**What is expected**. Search the records for the string "variable" and return each line that has it.
************
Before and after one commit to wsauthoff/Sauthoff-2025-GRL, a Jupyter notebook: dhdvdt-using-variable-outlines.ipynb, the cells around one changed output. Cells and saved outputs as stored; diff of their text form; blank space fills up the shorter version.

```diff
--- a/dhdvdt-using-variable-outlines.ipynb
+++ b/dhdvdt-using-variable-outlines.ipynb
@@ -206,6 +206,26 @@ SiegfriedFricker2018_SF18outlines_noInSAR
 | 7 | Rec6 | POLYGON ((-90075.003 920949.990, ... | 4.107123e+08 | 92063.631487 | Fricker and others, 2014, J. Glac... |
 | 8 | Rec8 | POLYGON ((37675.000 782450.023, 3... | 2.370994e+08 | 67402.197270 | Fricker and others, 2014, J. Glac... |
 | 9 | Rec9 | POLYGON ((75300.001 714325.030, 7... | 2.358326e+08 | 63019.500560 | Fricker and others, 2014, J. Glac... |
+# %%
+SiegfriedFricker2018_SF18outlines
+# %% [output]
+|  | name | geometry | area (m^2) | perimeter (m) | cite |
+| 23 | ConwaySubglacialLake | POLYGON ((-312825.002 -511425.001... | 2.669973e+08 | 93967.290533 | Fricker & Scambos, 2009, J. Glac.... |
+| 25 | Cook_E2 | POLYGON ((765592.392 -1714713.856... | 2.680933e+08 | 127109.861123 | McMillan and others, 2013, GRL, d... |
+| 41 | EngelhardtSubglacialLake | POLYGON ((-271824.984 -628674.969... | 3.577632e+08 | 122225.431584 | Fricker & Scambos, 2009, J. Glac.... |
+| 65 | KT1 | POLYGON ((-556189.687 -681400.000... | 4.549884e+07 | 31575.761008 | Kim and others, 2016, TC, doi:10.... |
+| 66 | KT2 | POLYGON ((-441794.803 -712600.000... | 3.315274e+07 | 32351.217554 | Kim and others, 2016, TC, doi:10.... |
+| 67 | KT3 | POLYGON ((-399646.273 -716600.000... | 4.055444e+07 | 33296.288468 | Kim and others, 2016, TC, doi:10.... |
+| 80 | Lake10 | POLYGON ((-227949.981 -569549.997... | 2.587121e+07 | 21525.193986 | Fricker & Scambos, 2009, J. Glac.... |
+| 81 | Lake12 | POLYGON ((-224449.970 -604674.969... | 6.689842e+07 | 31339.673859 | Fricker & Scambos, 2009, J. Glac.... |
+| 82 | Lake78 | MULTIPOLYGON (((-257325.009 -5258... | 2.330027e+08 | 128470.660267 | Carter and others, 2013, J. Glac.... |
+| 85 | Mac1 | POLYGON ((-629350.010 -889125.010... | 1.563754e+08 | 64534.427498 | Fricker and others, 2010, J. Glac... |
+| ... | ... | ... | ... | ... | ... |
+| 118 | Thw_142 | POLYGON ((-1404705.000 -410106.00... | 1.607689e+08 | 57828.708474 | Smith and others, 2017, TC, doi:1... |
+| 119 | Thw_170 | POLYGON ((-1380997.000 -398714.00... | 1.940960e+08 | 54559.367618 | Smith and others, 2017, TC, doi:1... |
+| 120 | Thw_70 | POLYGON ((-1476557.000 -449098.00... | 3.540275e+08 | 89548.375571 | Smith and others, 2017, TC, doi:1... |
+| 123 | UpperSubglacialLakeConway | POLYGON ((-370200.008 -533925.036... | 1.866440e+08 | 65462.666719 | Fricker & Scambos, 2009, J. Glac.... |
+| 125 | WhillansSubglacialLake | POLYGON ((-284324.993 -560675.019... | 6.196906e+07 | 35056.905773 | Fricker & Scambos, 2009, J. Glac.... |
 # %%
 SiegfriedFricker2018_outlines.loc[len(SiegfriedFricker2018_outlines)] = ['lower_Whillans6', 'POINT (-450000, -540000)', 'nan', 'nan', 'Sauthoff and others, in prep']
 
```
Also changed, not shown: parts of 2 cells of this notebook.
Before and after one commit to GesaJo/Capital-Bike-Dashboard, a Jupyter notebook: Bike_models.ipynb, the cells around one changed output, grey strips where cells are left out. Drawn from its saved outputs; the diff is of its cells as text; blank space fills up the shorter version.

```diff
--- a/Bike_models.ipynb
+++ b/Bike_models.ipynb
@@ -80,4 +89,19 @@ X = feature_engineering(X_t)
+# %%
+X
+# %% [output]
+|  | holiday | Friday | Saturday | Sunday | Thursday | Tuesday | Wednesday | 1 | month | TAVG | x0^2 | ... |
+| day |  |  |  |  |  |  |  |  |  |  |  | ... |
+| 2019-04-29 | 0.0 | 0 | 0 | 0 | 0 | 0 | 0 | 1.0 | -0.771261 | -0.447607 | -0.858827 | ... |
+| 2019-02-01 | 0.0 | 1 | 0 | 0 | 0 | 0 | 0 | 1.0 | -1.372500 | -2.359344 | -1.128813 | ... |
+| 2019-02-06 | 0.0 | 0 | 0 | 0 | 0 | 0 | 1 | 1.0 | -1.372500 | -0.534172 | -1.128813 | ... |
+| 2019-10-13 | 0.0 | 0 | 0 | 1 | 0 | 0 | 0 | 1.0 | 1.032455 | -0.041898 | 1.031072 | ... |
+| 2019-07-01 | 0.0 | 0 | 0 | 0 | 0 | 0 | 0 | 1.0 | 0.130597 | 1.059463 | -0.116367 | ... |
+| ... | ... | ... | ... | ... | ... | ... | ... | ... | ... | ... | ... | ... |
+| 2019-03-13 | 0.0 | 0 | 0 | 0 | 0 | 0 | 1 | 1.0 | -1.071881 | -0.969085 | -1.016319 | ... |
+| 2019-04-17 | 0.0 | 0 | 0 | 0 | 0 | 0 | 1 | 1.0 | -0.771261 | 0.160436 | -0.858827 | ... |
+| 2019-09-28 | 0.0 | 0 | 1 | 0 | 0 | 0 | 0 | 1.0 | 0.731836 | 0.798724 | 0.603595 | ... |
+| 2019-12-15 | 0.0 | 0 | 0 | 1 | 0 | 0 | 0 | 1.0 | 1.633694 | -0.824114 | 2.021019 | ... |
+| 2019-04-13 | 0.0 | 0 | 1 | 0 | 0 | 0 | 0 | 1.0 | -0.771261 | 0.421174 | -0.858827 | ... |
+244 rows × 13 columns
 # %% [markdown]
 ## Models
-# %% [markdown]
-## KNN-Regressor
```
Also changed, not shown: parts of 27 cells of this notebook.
************
**Solution for this exercise**.
Before and after one commit to wsauthoff/Sauthoff-2025-GRL, a Jupyter notebook: dhdvdt-using-variable-outlines.ipynb, the cells around one changed output. Cells and saved outputs as stored; diff of their text form; blank space fills up the shorter version.
--- a/dhdvdt-using-variable-outlines.ipynb
+++ b/dhdvdt-using-variable-outlines.ipynb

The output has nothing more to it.